Many common human cancer tissues express high levels of fatty acid synthase (FAS), the primary enzyme for the synthesis of fatty acids, and the differential expression of FAS between normal and neoplastic tissues has led to the consideration of FAS as a target for anticancer therapy. To investigate the potential of targeting FAS for the treatment of pleural mesothelioma, we first determined whether FAS is overexpressed in human mesothelioma. By immunohistochemistry, we found 22 of 30 human mesothelioma tissue samples tested to express significantly increased levels of FAS compared with normal tissues, including mesothelium. To further explore FAS as a therapeutic target in mesothelioma, we established a nude mouse xenograft model for human mesothelioma using the H-Meso cell line. The i.p. xenografts of this cell line have high levels of FAS expression and fatty acid synthesis pathway activity and grow along mesothelial surfaces in a manner similar to the growth pattern of human mesothelioma. Growth of these tumor xenografts was essentially abolished in mice treated with weekly i.p. injections of C75, a synthetic, small molecule inhibitor of FAS, at levels that resulted in no significant systemic toxicity except for reversible weight loss. These results suggest that FAS may be an effective target for pharmacological therapy in a high proportion of human mesotheliomas.
|Original language||English (US)|
|Number of pages||5|

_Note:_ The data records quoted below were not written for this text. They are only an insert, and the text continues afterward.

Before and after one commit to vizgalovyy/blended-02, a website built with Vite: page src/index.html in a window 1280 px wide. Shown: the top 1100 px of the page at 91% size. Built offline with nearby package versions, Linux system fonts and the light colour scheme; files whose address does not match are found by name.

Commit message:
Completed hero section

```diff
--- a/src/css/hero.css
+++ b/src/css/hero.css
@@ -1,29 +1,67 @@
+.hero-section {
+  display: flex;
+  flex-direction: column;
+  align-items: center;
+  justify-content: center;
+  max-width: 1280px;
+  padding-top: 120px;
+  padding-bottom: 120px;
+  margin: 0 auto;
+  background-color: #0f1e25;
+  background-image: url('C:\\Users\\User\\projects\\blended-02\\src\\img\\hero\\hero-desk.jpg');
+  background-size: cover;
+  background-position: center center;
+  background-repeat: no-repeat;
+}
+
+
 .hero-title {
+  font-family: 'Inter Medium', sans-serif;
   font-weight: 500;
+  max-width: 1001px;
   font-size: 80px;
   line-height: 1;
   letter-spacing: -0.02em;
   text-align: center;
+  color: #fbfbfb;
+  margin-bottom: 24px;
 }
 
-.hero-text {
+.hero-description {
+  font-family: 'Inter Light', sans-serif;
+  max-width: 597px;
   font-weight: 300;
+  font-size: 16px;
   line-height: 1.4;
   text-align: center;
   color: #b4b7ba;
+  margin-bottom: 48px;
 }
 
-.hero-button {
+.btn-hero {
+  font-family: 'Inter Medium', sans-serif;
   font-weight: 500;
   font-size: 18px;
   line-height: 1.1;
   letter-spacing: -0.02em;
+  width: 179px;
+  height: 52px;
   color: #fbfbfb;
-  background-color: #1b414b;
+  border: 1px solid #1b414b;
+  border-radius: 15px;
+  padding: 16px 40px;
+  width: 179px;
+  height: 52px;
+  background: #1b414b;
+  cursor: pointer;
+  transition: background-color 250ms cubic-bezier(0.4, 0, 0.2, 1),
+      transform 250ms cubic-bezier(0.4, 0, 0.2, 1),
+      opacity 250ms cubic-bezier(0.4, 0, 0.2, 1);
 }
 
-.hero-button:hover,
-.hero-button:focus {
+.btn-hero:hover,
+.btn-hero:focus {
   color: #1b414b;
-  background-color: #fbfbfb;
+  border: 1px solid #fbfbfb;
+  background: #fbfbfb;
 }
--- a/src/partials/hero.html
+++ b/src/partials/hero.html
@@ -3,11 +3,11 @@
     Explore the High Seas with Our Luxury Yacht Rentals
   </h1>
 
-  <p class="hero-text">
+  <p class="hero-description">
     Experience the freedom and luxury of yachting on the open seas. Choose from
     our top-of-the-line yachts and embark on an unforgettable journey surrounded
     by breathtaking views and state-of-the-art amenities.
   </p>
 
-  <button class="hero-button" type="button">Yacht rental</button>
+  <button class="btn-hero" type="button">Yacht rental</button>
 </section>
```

|Journal||Clinical Cancer Research|
|State||Published - Jan 2001|
ASJC Scopus subject areas
- Cancer Research